The federal government’s fiscal 2020 year ends today at midnight and federal spending has eclipsed $6 trillion for the first time ever—and that’s without data from September, the final month federal officials can obligate annual Congressionally-appropriated funds before they expire.

According to data from the Treasury Department, total government spending in fiscal 2020 reached $6.1 trillion by Aug. 31. The 2020 budget deficit now stands at $3 trillion through August—also a first, meaning the government has spent $3 trillion more than it has taken in this year—following 11 consecutive months of deficit spending compounded by the coronavirus pandemic. The current budget deficit is nearly twice as large as the previous highest deficit run in fiscal 2009 amid a national recession.

Fiscal 2020 spending has been dominated by health care, entitlements and the military, with the Health and Human Services Department ($1.3 trillion), Social Security Administration ($1.2 trillion) and Defense Department ($690 billion) the top-three spending agencies. While the Treasury has not tabulated the government’s COVID-19 spending, the nonprofit, nonpartisan Committee for a Responsible Federal Budget estimates the government has committed or disbursed $2.2 trillion in economic relief.

The government’s traditional September spending surge will push these totals higher, as civilian and defense agencies obligate the rest of the fiscal 2020 money appropriated by Congress through contracts for various goods and services. As of early August, federal agencies had obligated $438 billion on contracts and were on pace to exceed the single-year contract spending record of $598 billion set in fiscal 2019. An analysis from Bloomberg Government suggests total contract spending in fiscal 2020 could tally $630 billion between civilian and defense, even without factoring in COVID-19-related spending. There’s still money to spend on contracts, according to analysts from the Pulse of GovCon, who told Nextgov that as of June, 78% of appropriated fiscal 2020 dollars were “still on the table.”

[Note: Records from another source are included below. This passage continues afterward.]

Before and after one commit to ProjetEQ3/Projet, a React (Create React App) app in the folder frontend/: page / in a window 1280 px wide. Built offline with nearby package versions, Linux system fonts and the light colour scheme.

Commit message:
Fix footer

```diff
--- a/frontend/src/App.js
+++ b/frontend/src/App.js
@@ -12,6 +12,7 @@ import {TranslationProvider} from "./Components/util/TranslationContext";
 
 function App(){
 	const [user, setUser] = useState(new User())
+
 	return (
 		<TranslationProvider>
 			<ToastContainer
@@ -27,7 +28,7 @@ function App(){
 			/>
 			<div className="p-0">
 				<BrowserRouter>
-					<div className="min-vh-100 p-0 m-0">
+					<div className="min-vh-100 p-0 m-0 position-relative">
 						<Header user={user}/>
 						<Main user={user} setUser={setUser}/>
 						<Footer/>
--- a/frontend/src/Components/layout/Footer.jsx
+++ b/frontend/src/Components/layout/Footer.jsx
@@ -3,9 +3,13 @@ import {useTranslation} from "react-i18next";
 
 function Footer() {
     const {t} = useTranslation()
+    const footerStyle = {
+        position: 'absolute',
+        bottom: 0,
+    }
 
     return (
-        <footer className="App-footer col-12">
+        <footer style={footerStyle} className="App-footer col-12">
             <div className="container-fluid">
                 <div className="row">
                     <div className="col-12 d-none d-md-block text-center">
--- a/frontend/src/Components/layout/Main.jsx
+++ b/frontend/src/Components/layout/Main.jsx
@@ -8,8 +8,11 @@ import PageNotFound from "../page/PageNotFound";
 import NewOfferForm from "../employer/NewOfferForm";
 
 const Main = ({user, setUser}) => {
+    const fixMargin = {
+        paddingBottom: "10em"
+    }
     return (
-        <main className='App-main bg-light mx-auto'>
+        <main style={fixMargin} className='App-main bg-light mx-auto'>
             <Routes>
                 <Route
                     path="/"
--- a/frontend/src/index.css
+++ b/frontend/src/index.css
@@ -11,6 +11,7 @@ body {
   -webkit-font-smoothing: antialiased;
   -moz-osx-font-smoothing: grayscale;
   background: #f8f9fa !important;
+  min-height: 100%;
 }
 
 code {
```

David Berteau, president and CEO of the Professional Services Council, told Nextgov contract spending estimates are difficult to forecast because spending data can lag up to three months for the Defense Department. It has been made more difficult in fiscal 2020 due to money coming from the $2 trillion CARES Act. However, Berteau said it is clear the government is choosing to spend its available contracting dollars on products over services.

“Ships and planes are driving an increase in spending at [the Defense Department], but there’s a lot of uncertainty,” Berteau said.